Northeast Vernon County schools put MoNASP past the 300 mark
Walker, Mo. – A 300 score by a youthful archer is perfect, and now the Northeast Vernon County Elementary School and High School have pushed the Missouri National Archery in Schools Program (MoNASP) past that mark.
The MoNASP target archery program began in Missouri in 2007 with 20 schools. Northeast Vernon County Elementary School recently became the 300th school in the program, and the district’s high school in the rural town of Walker became 301.
“It’s an easy program for schools to do,” said Eric Edwards, education outreach coordinator for the Missouri Department of Conservation (MDC). “It’s especially nice for the rural schools that perhaps don’t have enough enrollments for a baseball team or a football team.
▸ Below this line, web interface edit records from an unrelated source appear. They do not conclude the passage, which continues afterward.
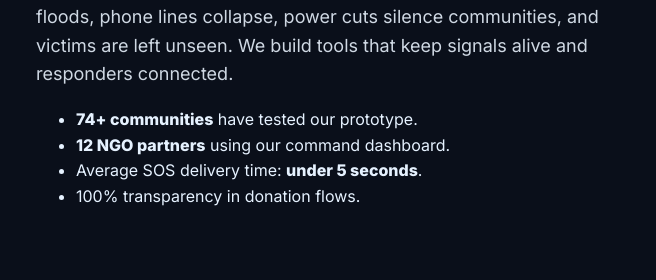
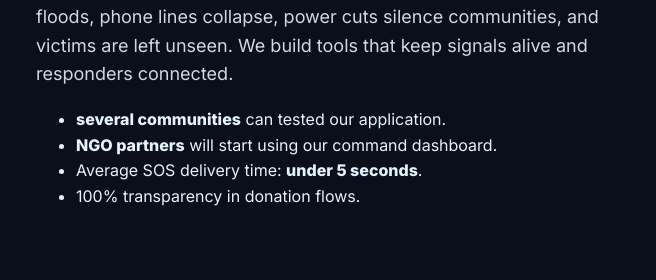
Before and after one commit to SreeramChittayil/FloodSafe.github.io, a plain HTML site: page index.html in a window 1280 px wide. Shown: the part 926-1206 px from the top of the page, 624-1280 px from the left. Drawn offline with Linux system fonts and the light colour scheme.

Commit message:
Update index.html

```diff
--- a/index.html
+++ b/index.html
@@ -75,8 +75,8 @@
         During floods, phone lines collapse, power cuts silence communities, and victims are left unseen. We build tools that keep signals alive and responders connected.
       </p>
       <ul>
-        <li><strong>74+ communities</strong> have tested our prototype.</li>
-        <li><strong>12 NGO partners</strong> using our command dashboard.</li>
+        <li><strong>several communities</strong> can tested our application.</li>
+        <li><strong>NGO partners</strong> will start using our command dashboard.</li>
         <li>Average SOS delivery time: <strong>under 5 seconds</strong>.</li>
         <li>100% transparency in donation flows.</li>
       </ul>
```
It’s something that connects students and connects the school to the community.”
MoNASP is a target archery program with training and competition for a wide range of participants at the elementary, middle school and high school levels. At competitions, archery teams are divided by ages. School teams must include both male and female archers. But genders are separate for individual high scores. The state contest early in 2013 drew more than 1,500 competitors.
But before competition, simply learning to shoot target archery with standardized, easy-to-use equipment is fun for students. The skills are simple but also teach patience, confidence and safety.
MDC sponsors MoNASP programs in schools along with the Conservation Federation of Missouri and many other conservation partners. The Northeast Vernon County Elementary School received a $500 grant for startup equipment. Bows are simple, compound bows the draw weights easy for students to pull. With standardized equipment for all, skill alone determines success. School teachers and volunteers service as coaches. Procedures on the target ranges emphasize safety.
Kendall Ogburn will be the coach for Northeast Vernon Elementary’s MoNASP team, Edwards said. Chris Hudson will coach the high school team.
MoNASP has grown statewide because young people are taking a greater interest in archery, he said, and simply because participants have enjoyed the sport. Hollywood has also helped by featuring archers in popular movies.
“Kids in MoNASP talk to students at other schools,” Edwards said, “and the excitement about archery spreads.”